Tip - Try not to outline all round the outside of a shape first, as this will leave you with a line you may not want later.

Press a little more firmly and all of the tiny sections of paper will disappear and a thick creamy section remains.
Add a darker colour to change the colour in some sections.

Letting one colour overlap the other and merging the colours together will result in the two colours blending. Varying the pressure will affect the way the pigments blend as well as using different colour combinations.
Insert Fig 3

Blend the Scarlet into the other colours by rubbing the pastel firmly into the one already on the paper.
Add Yellow into the centre of the flower.

Overlaying colour

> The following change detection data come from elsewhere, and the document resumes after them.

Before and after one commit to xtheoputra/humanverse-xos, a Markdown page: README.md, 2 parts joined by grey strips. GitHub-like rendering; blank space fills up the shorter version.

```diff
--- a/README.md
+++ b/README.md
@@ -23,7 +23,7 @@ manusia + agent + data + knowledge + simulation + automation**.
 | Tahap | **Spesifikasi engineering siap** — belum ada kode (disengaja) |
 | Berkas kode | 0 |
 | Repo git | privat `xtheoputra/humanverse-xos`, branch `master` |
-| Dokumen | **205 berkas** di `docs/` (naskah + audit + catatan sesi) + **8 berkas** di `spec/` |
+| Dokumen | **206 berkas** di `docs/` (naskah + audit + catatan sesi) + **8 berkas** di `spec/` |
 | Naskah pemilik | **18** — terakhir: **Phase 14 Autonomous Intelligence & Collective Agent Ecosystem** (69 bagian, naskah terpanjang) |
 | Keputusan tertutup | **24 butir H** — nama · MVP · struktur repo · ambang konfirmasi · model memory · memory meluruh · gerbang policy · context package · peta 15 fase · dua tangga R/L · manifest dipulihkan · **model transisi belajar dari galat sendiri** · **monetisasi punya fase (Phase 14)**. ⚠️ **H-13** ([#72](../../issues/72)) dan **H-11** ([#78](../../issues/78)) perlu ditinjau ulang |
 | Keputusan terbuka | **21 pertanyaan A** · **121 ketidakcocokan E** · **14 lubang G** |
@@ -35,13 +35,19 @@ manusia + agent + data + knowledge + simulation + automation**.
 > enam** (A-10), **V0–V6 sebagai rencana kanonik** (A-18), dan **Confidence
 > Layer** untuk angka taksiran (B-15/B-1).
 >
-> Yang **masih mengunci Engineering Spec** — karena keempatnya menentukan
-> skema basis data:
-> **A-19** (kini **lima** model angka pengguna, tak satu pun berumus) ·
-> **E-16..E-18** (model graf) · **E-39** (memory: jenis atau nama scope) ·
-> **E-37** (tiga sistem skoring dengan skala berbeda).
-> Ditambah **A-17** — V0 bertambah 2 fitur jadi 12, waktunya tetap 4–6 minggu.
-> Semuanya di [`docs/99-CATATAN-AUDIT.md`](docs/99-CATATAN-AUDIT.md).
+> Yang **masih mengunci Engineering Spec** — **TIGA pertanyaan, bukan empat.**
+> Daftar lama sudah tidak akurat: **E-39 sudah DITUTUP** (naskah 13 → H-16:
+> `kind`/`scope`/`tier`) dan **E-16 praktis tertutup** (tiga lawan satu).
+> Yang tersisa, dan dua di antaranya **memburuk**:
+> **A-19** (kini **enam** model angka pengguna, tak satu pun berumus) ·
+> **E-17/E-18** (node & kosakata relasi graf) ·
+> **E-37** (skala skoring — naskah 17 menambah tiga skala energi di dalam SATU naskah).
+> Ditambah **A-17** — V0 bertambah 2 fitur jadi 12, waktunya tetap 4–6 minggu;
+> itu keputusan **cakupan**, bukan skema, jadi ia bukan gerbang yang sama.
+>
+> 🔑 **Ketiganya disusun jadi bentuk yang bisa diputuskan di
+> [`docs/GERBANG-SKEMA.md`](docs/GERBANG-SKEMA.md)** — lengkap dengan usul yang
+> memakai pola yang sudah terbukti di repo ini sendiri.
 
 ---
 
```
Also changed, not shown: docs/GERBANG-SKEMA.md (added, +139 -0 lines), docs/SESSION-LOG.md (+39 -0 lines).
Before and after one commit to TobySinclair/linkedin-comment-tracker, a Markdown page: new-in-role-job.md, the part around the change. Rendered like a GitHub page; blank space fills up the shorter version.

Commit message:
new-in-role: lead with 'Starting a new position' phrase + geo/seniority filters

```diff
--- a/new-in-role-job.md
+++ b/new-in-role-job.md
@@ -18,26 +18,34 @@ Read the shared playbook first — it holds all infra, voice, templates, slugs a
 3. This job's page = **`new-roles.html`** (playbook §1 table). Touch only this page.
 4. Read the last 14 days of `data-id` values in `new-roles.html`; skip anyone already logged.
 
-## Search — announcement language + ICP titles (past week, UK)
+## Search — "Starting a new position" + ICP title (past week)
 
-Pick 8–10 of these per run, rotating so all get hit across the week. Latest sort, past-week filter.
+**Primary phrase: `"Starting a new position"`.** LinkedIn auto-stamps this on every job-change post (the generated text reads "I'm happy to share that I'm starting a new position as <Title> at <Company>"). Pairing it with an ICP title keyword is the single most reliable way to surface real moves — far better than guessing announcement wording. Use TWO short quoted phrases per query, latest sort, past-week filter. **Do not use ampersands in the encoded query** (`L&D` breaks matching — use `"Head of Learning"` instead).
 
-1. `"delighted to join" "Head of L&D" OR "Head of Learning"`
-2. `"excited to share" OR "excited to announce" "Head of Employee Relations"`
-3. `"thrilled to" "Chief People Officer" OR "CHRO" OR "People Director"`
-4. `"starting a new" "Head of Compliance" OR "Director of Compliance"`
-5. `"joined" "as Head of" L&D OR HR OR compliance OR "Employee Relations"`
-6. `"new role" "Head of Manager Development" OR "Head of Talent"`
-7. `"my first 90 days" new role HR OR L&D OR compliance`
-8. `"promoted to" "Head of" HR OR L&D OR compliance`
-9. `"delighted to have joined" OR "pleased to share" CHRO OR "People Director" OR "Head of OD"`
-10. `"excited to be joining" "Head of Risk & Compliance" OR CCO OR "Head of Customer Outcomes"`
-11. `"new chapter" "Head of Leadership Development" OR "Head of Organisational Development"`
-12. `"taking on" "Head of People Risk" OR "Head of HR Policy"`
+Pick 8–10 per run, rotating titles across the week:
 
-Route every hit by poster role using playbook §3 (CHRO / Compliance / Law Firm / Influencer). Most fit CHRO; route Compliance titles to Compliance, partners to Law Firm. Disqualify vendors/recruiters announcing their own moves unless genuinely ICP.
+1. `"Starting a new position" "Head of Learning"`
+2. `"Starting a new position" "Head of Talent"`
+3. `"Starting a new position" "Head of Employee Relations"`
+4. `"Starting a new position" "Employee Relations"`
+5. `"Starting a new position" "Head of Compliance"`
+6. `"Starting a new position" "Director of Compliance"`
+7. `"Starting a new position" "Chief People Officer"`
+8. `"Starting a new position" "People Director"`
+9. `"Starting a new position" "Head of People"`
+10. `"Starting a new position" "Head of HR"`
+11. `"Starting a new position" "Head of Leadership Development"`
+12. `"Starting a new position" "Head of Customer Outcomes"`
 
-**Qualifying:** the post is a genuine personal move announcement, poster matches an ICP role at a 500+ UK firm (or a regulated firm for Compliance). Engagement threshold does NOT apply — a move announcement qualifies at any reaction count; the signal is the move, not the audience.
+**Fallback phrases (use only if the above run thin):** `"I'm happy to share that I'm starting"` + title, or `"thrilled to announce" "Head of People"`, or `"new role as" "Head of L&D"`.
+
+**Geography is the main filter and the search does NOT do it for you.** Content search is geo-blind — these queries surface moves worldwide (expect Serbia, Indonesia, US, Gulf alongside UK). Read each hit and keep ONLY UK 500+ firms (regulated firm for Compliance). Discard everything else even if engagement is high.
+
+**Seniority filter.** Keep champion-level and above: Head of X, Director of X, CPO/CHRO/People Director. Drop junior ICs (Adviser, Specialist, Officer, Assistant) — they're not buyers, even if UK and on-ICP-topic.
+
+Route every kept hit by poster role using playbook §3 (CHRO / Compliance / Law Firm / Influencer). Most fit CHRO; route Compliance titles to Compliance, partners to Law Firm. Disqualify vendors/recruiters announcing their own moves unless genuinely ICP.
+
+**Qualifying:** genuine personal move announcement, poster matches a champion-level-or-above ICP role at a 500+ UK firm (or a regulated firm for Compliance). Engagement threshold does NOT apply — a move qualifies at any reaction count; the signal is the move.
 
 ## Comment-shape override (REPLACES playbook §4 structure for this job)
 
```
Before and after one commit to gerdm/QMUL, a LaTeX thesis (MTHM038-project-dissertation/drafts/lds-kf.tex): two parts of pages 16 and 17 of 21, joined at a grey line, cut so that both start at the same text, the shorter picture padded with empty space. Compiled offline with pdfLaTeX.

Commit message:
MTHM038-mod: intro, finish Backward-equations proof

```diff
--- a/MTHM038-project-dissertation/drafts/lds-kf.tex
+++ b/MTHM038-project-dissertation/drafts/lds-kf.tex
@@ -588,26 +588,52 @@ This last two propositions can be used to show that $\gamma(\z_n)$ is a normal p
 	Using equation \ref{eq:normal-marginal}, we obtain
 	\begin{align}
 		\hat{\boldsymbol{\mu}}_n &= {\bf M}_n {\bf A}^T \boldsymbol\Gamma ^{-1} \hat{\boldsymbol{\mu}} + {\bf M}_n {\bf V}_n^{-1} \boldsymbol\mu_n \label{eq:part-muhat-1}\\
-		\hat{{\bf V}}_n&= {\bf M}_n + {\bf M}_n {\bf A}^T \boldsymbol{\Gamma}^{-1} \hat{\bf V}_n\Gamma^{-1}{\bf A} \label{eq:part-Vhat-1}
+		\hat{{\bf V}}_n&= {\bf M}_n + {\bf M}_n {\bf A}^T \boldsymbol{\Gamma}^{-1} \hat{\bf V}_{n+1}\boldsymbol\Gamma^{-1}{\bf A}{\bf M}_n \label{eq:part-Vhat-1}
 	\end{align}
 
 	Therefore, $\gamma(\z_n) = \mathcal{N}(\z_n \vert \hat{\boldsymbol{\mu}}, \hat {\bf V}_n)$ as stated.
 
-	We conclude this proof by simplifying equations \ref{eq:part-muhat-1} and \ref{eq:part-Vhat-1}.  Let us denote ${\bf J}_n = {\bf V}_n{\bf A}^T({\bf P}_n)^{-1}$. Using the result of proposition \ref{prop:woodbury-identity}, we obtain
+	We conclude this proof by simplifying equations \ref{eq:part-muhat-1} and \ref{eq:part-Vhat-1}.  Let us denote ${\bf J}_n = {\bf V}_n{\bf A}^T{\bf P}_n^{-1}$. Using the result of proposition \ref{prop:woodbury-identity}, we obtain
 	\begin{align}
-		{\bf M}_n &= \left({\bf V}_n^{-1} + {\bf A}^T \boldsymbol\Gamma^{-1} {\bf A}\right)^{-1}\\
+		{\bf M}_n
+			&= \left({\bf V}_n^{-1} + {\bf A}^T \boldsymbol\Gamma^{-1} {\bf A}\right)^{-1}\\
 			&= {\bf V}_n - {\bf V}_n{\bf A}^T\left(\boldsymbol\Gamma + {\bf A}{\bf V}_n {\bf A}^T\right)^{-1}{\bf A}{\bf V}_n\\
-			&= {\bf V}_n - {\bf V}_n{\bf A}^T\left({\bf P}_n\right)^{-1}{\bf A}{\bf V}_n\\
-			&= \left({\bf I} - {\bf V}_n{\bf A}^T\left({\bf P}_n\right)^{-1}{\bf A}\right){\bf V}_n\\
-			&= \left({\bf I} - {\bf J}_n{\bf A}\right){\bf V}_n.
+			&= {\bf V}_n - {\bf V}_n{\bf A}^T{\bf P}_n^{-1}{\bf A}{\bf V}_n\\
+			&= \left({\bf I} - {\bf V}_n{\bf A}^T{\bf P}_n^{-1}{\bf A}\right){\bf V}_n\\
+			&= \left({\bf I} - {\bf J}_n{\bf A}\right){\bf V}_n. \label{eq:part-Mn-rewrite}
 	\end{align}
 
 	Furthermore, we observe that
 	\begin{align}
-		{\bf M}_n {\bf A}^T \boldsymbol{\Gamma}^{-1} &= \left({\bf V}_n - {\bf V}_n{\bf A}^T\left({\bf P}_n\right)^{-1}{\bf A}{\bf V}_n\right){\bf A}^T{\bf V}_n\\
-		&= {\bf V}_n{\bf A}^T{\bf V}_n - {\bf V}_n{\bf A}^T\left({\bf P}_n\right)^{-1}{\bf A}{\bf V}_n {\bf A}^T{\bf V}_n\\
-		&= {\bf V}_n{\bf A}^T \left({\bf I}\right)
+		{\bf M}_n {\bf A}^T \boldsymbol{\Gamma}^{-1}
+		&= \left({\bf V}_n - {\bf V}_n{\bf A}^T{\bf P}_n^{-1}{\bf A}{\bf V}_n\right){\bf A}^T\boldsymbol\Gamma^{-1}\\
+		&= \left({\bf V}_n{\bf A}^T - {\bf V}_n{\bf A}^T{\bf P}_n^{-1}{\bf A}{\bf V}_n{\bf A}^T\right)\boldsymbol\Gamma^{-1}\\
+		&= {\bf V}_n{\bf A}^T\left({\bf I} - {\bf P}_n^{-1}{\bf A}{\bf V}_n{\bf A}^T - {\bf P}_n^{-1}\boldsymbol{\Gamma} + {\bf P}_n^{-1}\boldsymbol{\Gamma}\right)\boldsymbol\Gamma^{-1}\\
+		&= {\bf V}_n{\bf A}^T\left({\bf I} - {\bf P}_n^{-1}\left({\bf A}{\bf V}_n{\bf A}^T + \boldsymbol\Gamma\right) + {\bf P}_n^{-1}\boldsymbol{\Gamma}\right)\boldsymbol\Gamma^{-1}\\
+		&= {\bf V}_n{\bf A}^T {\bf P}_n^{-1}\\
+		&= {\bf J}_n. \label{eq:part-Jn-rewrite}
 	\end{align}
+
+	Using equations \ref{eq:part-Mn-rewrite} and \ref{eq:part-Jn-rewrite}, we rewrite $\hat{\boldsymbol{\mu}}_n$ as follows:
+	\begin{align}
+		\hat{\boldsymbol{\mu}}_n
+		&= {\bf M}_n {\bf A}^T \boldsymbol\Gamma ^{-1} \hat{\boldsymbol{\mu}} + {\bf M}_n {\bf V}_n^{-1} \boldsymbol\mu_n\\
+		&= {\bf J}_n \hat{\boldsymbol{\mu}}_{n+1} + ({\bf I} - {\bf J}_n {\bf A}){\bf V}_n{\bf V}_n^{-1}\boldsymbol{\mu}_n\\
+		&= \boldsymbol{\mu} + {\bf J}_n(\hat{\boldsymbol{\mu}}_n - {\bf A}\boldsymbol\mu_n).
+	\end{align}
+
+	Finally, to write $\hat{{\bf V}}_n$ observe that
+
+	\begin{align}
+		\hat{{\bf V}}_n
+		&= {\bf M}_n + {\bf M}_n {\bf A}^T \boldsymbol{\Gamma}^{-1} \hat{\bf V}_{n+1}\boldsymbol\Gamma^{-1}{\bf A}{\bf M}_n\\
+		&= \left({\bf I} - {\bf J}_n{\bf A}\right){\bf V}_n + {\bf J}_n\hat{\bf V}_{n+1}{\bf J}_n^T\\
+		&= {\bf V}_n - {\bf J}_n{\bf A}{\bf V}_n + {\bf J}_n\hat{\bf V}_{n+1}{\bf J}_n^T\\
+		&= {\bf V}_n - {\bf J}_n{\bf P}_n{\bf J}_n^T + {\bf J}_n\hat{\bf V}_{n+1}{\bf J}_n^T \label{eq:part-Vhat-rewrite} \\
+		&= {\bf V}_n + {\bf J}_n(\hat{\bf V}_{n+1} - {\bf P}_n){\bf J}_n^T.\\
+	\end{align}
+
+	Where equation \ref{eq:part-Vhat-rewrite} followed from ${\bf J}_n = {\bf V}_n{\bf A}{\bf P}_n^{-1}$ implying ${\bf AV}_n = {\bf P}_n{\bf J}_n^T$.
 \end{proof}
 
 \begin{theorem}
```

Pastels with a soft consistency successfully sit on top of a base colour although slightly harder or perhaps lighter colours may result in less opacity, this means that the colour underneath can sometimes show through.
Tip - You may like to experiment with the colours in your box to find out which are the softest ones that will sit on top of the others, this is easy to do, you just colour in a small section and if the pastel feels creamy and almost sticky it is a soft one and if it feels firmer and harder it is a harder one.

Using the edge of a Green pastel, place lines on top of the Lemon Yellow centre, and then add Black on the lower, outer edge.
As long as you don’t blend these colours together, the lines you put on top of the Lemon Yellow will remain intact.

This is the technique of scratching out or removing a top layer of pastel to reveal the surface or previously laid colour underneath.
Using a tool such as an embossing tool cocktail stick, unfolded paper clip, blunt craft knife or plastic card to gently scrape off colour can enable us to add incredible details and textures to drawings. This is such an exciting way to use oil pastels which can totally transform a drawing.

Using an embossing or scraping tool. (I use an embosser) Scratch away the detail lines as shown. Begin in the centre of the flower then quickly flick the line towards the outer edge, this will give direction to your petals.

You may choose to make some smaller lines from the outer edge flicking in towards the centre.
Finally add small Black dots into the centre to finish the flower.

Mark making
Creating details or marks can be achieved by using either an edge of the pastel or using the end of the pastel stick to create oblique marks.

Using  a bright green, make some bold marks and squiggles onto the white background, then add dark green to create marks in between. Continuing to add marks, dots and squiggles and build up the background making it more interesting. 

Of course you can mix and match these techniques, for example, you could change your mind about the green background and use Black (or another colour) to cover the entire green section then add details using the scraffitio technique again.

Added black

Once you have done this you may think it would be nice to add some background texture, we can do this by using the scraping tool to scratch more texture into the background again. The colour previously put onto the paper will show through, so you will end up with bright green squiggles and darker dark green squiggles.
You could use a larger scraping out tool to create bigger lines.
If you didn’t like it, you could always add more pastel on top of this, so you have nothing to loose.

Added scraffito 
One of the wonderful things about Oil Pastels is that they are so forgiving, you can alter things, move things and work on a drawing till you are happy with it.

Next week I'll show you the step by step stages to create the tea pot pictured above. Have a go at these techniques in the meantime.
Have fun!